Say how many lines in the entries contain "production", giving only the number.
[EXCERPTED RECORDS]
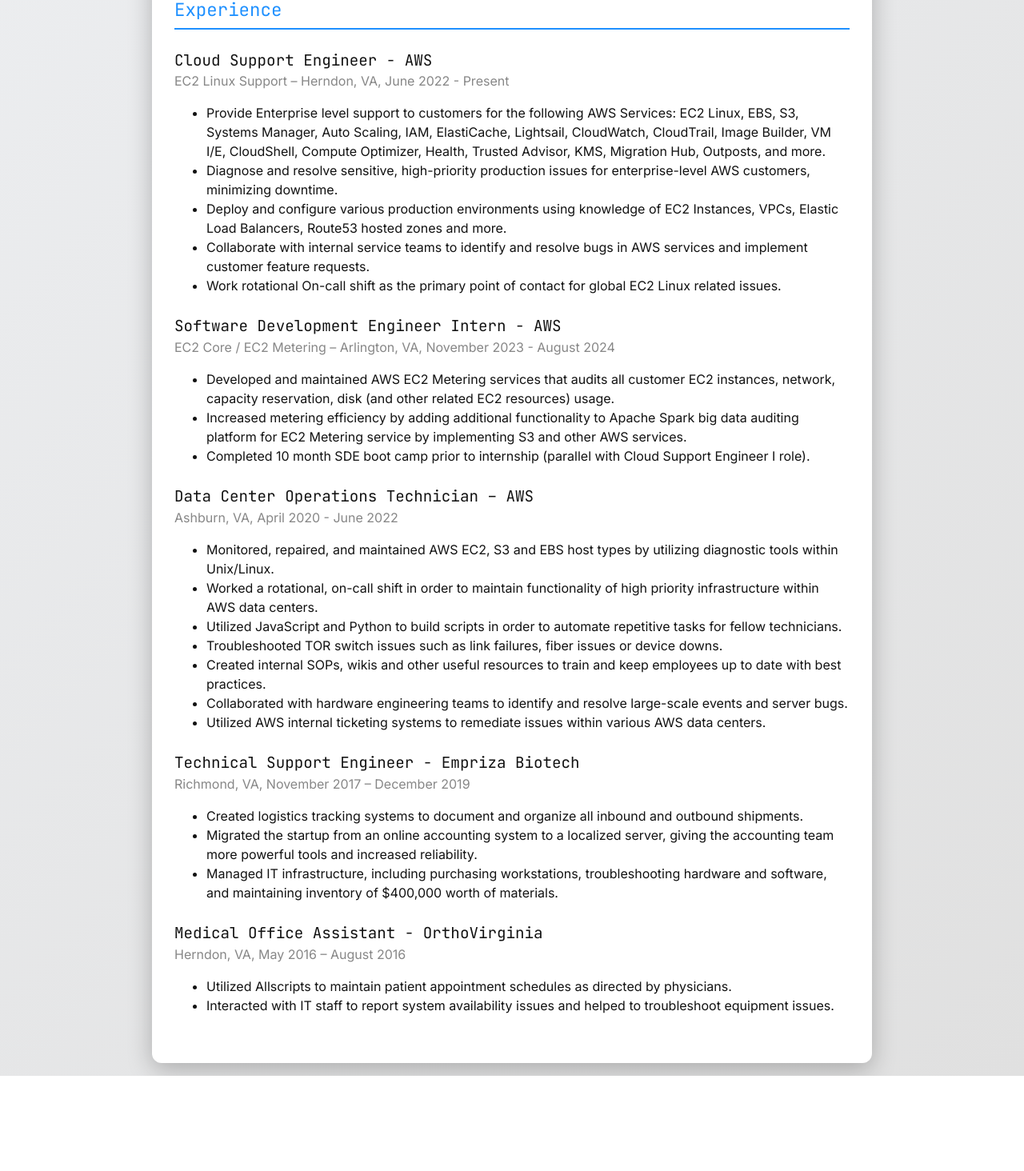
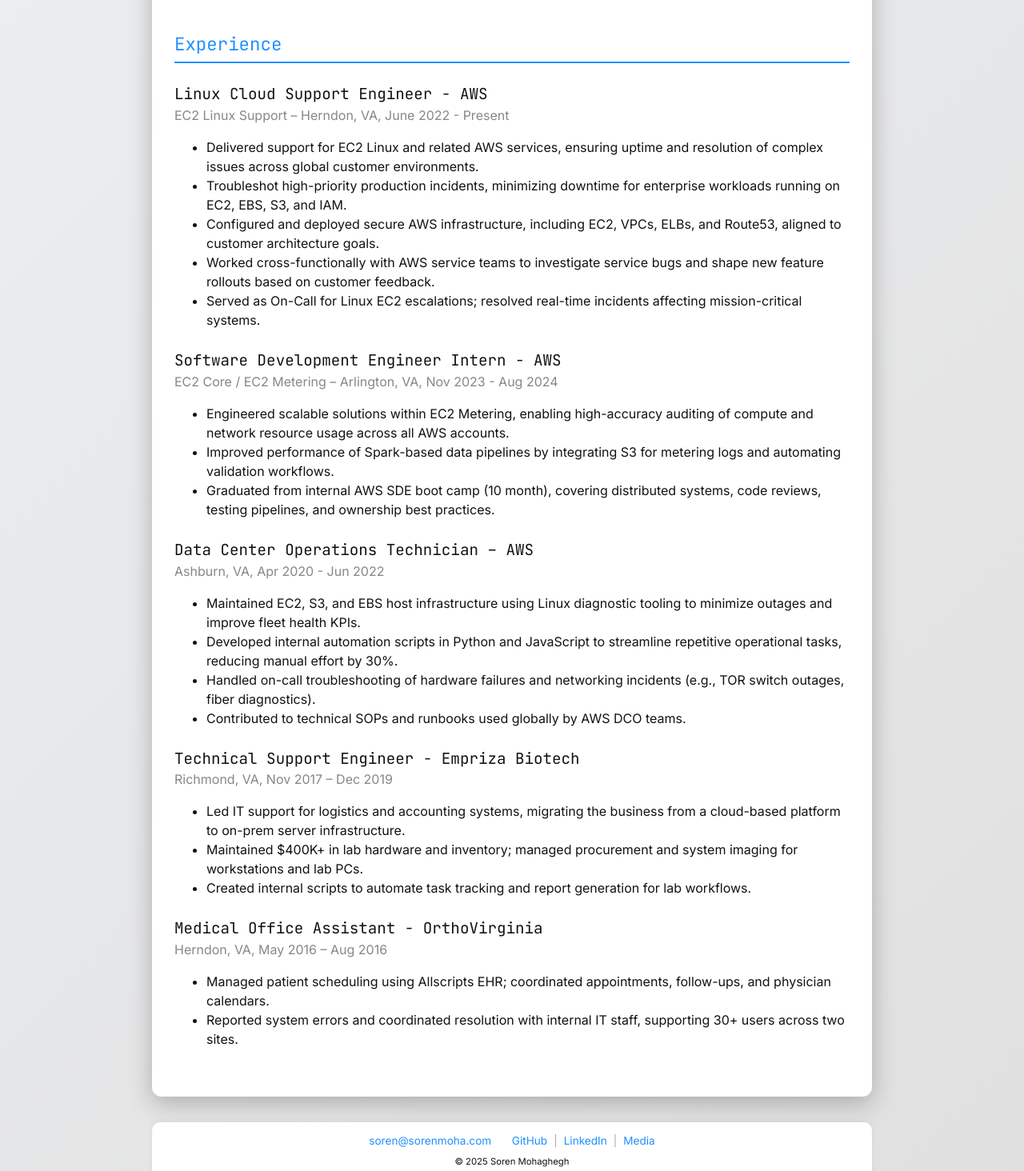
Before and after one commit to sorenmoha/sorenmoha.com, a React (Vite) app: page / in a window 1280 px wide. Shown: the part 1051-2515 px from the top of the page at 80% size. Before the commit the page ends 2396 px from the top, so only its background shows below. Built offline with nearby package versions, Linux system fonts and the light colour scheme.

Commit message:
Add footer and changes to body of resume

```diff
--- a/src/App.jsx
+++ b/src/App.jsx
@@ -28,7 +28,7 @@
         </div>
 
         <div className="nav-right">
-        <button onClick={toggleTheme} data-tooltip={theme === 'light' ? 'Dark Mode' : 'Light Mode'}>
+          <button onClick={toggleTheme} data-tooltip={theme === 'light' ? 'Dark Mode' : 'Light Mode'}>
             {theme === 'light' ? '🌙' : '💡'}
           </button>
         </div>
@@ -69,22 +69,22 @@
           <h2>Key Skills</h2>
           <div className="skills-grid">
             <div className="skill-block">
-              <strong>Programming & Scripting:</strong> Python, Java, JavaScript, TypeScript, Bash
+              <strong>Languages & Scripting:</strong> Proficient in Python, Java, JavaScript, TypeScript, and Bash for backend systems, scripting, and automation.
             </div>
             <div className="skill-block">
-              <strong>Web Technologies:</strong> HTML, CSS, Apache, NGINX, React
+              <strong>Frontend & Web Technologies:</strong> Experienced with HTML5, CSS3, React, and responsive design. Familiar with web servers like Apache and NGINX.
             </div>
             <div className="skill-block">
-              <strong>Linux System Administration:</strong> RHEL, Ubuntu, Amazon Linux, SUSE, and more.
+              <strong>Linux System Engineering:</strong> Advanced troubleshooting and administration in RHEL, Ubuntu, Amazon Linux, and SUSE-based environments.
             </div>
             <div className="skill-block">
-              <strong>Cloud & Infrastructure:</strong> Deploying and maintaining production AWS environments (EC2, S3, IAM, etc.)
+              <strong>Cloud Platforms & DevOps:</strong> Hands-on deployment and support for AWS services including EC2, S3, IAM, Auto Scaling, and Systems Manager.
             </div>
             <div className="skill-block">
-              <strong>Networking:</strong> TCP/IP, DNS, firewalls, load balancers
+              <strong>Networking & Infrastructure:</strong> In-depth knowledge of TCP/IP, DNS, firewalls, VPNs, and load balancers in production environments.
             </div>
             <div className="skill-block">
-              <strong>Version Control:</strong> Git, CI/CD pipelines, Docker, cloud-native tooling
+              <strong>CI/CD & Version Control:</strong> Git version control, Docker containerization, CI/CD pipelines, and cloud-native DevOps tooling.
             </div>
           </div>
         </section>
@@ -93,66 +93,80 @@
           <h2>Experience</h2>
 
           <h3>
-            Cloud Support Engineer - AWS
+            Linux Cloud Support Engineer - AWS
             <br />
             <small>EC2 Linux Support – Herndon, VA, June 2022 - Present</small>
           </h3>
           <ul>
-            <li>Provide Enterprise level support to customers for the following AWS Services: EC2 Linux, EBS, S3, Systems Manager, Auto Scaling, IAM, ElastiCache, Lightsail, CloudWatch, CloudTrail, Image Builder, VM I/E, CloudShell, Compute Optimizer, Health, Trusted Advisor, KMS, Migration Hub, Outposts, and more.</li>
-            <li>Diagnose and resolve sensitive, high-priority production issues for enterprise-level AWS customers, minimizing downtime.</li>
-            <li>Deploy and configure various production environments using knowledge of EC2 Instances, VPCs, Elastic Load Balancers, Route53 hosted zones and more.</li>
-            <li>Collaborate with internal service teams to identify and resolve bugs in AWS services and implement customer feature requests.</li>
-            <li>Work rotational On-call shift as the primary point of contact for global EC2 Linux related issues.</li>
+            <li>Delivered support for EC2 Linux and related AWS services, ensuring uptime and resolution of complex issues across global customer environments.</li>
+            <li>Troubleshot high-priority production incidents, minimizing downtime for enterprise workloads running on EC2, EBS, S3, and IAM.</li>
+            <li>Configured and deployed secure AWS infrastructure, including EC2, VPCs, ELBs, and Route53, aligned to customer architecture goals.</li>
+            <li>Worked cross-functionally with AWS service teams to investigate service bugs and shape new feature rollouts based on customer feedback.</li>
+            <li>Served as On-Call for Linux EC2 escalations; resolved real-time incidents affecting mission-critical systems.</li>
           </ul>
 
           <h3>
             Software Development Engineer Intern - AWS
             <br />
-            <small>EC2 Core / EC2 Metering – Arlington, VA, November 2023 - August 2024</small>
+            <small>EC2 Core / EC2 Metering – Arlington, VA, Nov 2023 - Aug 2024</small>
           </h3>
           <ul>
-            <li>Developed and maintained AWS EC2 Metering services that audits all customer EC2 instances, network, capacity reservation, disk (and other related EC2 resources) usage.</li>
-            <li>Increased metering efficiency by adding additional functionality to Apache Spark big data auditing platform for EC2 Metering service by implementing S3 and other AWS services.</li>
-            <li>Completed 10 month SDE boot camp prior to internship (parallel with Cloud Support Engineer I role).</li>
+            <li>Engineered scalable solutions within EC2 Metering, enabling high-accuracy auditing of compute and network resource usage across all AWS accounts.</li>
+            <li>Improved performance of Spark-based data pipelines by integrating S3 for metering logs and automating validation workflows.</li>
+            <li>Graduated from internal AWS SDE boot camp (10 month), covering distributed systems, code reviews, testing pipelines, and ownership best practices.</li>
           </ul>
 
           <h3>
             Data Center Operations Technician – AWS
             <br />
-            <small>Ashburn, VA, April 2020 - June 2022</small>
+            <small>Ashburn, VA, Apr 2020 - Jun 2022</small>
           </h3>
           <ul>
-            <li>Monitored, repaired, and maintained AWS EC2, S3 and EBS host types by utilizing diagnostic tools within Unix/Linux.</li>
-            <li>Worked a rotational, on-call shift in order to maintain functionality of high priority infrastructure within AWS data centers.</li>
-            <li>Utilized JavaScript and Python to build scripts in order to automate repetitive tasks for fellow technicians.</li>
-            <li>Troubleshooted TOR switch issues such as link failures, fiber issues or device downs.</li>
-            <li>Created internal SOPs, wikis and other useful resources to train and keep employees up to date with best practices.</li>
-            <li>Collaborated with hardware engineering teams to identify and resolve large-scale events and server bugs.</li>
-            <li>Utilized AWS internal ticketing systems to remediate issues within various AWS data centers.</li>
+            <li>Maintained EC2, S3, and EBS host infrastructure using Linux diagnostic tooling to minimize outages and improve fleet health KPIs.</li>
+            <li>Developed internal automation scripts in Python and JavaScript to streamline repetitive operational tasks, reducing manual effort by 30%.</li>
+            <li>Handled on-call troubleshooting of hardware failures and networking incidents (e.g., TOR switch outages, fiber diagnostics).</li>
+            <li>Contributed to technical SOPs and runbooks used globally by AWS DCO teams.</li>
           </ul>
 
           <h3>
             Technical Support Engineer - Empriza Biotech
             <br />
-            <small>Richmond, VA, November 2017 – December 2019</small>
+            <small>Richmond, VA, Nov 2017 – Dec 2019</small>
           </h3>
           <ul>
-            <li>Created logistics tracking systems to document and organize all inbound and outbound shipments.</li>
-            <li>Migrated the startup from an online accounting system to a localized server, giving the accounting team more powerful tools and increased reliability.</li>
-            <li>Managed IT infrastructure, including purchasing workstations, troubleshooting hardware and software, and maintaining inventory of $400,000 worth of materials.</li>
+            <li>Led IT support for logistics and accounting systems, migrating the business from a cloud-based platform to on-prem server infrastructure.</li>
+            <li>Maintained $400K+ in lab hardware and inventory; managed procurement and system imaging for workstations and lab PCs.</li>
+            <li>Created internal scripts to automate task tracking and report generation for lab workflows.</li>
           </ul>
 
           <h3>
             Medical Office Assistant - OrthoVirginia
             <br />
-            <small>Herndon, VA, May 2016 – August 2016</small>
+            <small>Herndon, VA, May 2016 – Aug 2016</small>
           </h3>
           <ul>
-            <li>Utilized Allscripts to maintain patient appointment schedules as directed by physicians.</li>
-            <li>Interacted with IT staff to report system availability issues and helped to troubleshoot equipment issues.</li>
+            <li>Managed patient scheduling using Allscripts EHR; coordinated appointments, follow-ups, and physician calendars.</li>
+            <li>Reported system errors and coordinated resolution with internal IT staff, supporting 30+ users across two sites.</li>
           </ul>
         </section>
       </div>
+
+      <footer className="footer">
+        <div className="footer-line">
+          <a href="mailto:soren@sorenmoha.com">soren@sorenmoha.com</a>
+          <span className="footer-links">
+            <a href="https://github.com/sorenmoha">GitHub</a>
+            <span className="divider">|</span>
+            <a href="https://www.linkedin.com/in/soren-mohaghegh/">LinkedIn</a>
+            <span className="divider">|</span>
+            <a href="https://sorenmoha.github.io/pictures.html">Media</a>
+          </span>
+        </div>
+        <small>© 2025 Soren Mohaghegh</small>
+      </footer>
+
+
+
     </>
   );
 }
--- a/src/index.css
+++ b/src/index.css
@@ -31,7 +31,7 @@
   color: var(--text-color);
   padding: 1rem;
   font-family: var(--body-font);
-  overflow-x: hidden;
+
 }
 
 p, li, small {
@@ -311,6 +311,49 @@
 }
 
 /* ===================
+   Footer
+=================== */
+.footer {
+  margin-top: 2rem;
+  padding: 0.8rem 1rem;
+  font-size: 0.85rem;
+  background-color: var(--card-bg);
+  color: var(--text-color);
+  text-align: center;
+  border-radius: 10px;
+  box-shadow: 0 -2px 8px rgba(0, 0, 0, 0.05);
+}
+
+.footer-line {
+  display: flex;
+  flex-wrap: wrap;
+  justify-content: center;
+  gap: 1rem;
+  margin-bottom: 0.3rem;
+}
+
+.footer-links a {
+  margin: 0 0.4rem;
+}
+
+.divider {
+  margin: 0 0.2rem;
+  color: #aaa;
+}
+
+.footer a {
+  color: #1e90ff;
+  text-decoration: none;
+  margin: 0 0.3rem;
+  font-weight: 500;
+}
+
+.footer a:hover {
+  color: #535bf2;
+}
+
+
+/* ===================
    Mobile Adjustments
 =================== */
 @media (max-width: 768px) {
```
Also changed, not shown: index.html (+1 -1 lines).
[/EXCERPTED RECORDS]
● **TASK RESPONSE**: 5